### Exercise details
The answer must consist of every line below that contains the word "pathData".

### Record extracts
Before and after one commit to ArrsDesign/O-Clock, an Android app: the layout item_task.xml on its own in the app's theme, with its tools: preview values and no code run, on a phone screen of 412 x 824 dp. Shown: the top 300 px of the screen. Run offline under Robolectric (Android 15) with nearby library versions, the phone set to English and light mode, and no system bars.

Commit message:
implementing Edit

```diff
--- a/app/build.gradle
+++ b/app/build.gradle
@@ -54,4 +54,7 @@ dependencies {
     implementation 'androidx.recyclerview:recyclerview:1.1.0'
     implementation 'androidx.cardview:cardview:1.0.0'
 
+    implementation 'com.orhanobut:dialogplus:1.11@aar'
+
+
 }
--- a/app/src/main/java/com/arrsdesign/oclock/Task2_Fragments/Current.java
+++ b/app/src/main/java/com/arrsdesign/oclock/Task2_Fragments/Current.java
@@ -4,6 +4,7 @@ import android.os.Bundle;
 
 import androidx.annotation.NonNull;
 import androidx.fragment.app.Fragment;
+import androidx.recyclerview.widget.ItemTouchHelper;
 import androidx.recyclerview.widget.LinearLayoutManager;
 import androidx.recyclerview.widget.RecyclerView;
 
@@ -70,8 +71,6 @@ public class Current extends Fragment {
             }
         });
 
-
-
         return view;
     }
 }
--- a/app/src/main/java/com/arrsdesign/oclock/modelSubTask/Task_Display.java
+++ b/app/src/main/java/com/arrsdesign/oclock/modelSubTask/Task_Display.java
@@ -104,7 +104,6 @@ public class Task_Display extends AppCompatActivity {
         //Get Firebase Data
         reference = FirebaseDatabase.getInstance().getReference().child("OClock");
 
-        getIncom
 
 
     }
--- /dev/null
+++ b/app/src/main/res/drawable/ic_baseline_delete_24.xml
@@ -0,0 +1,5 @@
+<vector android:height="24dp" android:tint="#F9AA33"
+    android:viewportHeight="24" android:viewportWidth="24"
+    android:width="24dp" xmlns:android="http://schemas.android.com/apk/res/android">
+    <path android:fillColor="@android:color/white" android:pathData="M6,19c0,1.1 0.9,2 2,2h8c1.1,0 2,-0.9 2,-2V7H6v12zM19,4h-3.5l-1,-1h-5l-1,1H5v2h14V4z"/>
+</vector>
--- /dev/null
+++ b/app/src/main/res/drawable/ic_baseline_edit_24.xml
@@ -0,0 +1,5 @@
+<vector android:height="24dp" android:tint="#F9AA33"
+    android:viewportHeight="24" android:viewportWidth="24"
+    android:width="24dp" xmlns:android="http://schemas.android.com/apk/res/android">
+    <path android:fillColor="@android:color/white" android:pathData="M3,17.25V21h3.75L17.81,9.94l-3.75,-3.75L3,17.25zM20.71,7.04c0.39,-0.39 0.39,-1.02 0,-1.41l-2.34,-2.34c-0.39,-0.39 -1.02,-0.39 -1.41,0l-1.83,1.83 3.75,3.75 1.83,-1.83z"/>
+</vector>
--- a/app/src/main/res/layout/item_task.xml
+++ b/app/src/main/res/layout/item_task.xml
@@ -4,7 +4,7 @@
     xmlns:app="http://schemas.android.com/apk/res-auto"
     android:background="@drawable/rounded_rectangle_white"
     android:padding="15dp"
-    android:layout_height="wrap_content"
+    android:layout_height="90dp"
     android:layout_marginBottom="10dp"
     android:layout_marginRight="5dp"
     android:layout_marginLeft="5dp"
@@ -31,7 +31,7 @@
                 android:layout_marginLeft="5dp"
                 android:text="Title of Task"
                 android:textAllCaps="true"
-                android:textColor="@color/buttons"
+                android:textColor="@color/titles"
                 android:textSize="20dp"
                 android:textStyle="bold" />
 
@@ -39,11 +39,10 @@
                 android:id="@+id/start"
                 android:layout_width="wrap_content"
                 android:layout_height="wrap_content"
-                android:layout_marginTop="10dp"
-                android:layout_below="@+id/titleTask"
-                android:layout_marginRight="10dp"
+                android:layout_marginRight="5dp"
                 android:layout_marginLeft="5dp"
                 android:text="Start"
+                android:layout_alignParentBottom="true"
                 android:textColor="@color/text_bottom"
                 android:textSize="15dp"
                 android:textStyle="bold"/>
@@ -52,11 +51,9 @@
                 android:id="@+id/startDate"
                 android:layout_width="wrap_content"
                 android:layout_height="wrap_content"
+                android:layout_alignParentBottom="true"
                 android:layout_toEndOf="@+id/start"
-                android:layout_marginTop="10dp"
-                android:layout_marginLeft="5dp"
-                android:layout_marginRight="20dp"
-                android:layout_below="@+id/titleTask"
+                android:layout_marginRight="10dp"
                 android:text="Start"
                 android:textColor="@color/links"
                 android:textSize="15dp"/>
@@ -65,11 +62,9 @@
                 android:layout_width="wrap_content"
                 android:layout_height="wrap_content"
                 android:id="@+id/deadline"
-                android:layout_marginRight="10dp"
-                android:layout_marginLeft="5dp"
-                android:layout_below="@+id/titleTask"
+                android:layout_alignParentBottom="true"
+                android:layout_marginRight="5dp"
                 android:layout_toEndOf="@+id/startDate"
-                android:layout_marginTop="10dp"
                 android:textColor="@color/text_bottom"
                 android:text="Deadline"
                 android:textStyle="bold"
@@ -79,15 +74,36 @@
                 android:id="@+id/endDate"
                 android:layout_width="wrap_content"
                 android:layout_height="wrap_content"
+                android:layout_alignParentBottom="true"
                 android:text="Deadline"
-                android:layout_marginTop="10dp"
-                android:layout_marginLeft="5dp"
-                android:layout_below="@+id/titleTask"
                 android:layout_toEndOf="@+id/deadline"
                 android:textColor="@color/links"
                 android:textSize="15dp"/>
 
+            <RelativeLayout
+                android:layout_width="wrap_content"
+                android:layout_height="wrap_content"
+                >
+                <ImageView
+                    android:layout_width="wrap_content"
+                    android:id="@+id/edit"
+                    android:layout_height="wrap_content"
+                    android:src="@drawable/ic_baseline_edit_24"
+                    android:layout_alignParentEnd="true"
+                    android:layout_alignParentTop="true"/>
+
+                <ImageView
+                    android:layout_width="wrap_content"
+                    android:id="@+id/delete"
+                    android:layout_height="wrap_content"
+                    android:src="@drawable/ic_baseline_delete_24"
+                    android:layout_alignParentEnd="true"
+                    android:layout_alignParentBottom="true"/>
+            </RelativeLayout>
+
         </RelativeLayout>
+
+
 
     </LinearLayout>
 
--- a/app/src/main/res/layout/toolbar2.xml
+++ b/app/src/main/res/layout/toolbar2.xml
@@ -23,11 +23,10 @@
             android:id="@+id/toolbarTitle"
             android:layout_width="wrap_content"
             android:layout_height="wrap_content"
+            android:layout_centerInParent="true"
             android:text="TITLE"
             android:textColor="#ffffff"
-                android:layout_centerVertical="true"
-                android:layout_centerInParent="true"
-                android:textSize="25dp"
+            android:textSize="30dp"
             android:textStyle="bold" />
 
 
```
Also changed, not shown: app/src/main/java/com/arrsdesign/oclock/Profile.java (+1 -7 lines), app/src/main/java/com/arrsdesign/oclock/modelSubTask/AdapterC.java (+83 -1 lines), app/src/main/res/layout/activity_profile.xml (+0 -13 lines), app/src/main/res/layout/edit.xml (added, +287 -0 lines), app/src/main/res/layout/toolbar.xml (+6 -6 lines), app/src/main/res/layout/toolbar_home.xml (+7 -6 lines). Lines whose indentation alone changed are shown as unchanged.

### Your response
+    <path android:fillColor="@android:color/white" android:pathData="M6,19c0,1.1 0.9,2 2,2h8c1.1,0 2,-0.9 2,-2V7H6v12zM19,4h-3.5l-1,-1h-5l-1,1H5v2h14V4z"/>
+    <path android:fillColor="@android:color/white" android:pathData="M3,17.25V21h3.75L17.81,9.94l-3.75,-3.75L3,17.25zM20.71,7.04c0.39,-0.39 0.39,-1.02 0,-1.41l-2.34,-2.34c-0.39,-0.39 -1.02,-0.39 -1.41,0l-1.83,1.83 3.75,3.75 1.83,-1.83z"/>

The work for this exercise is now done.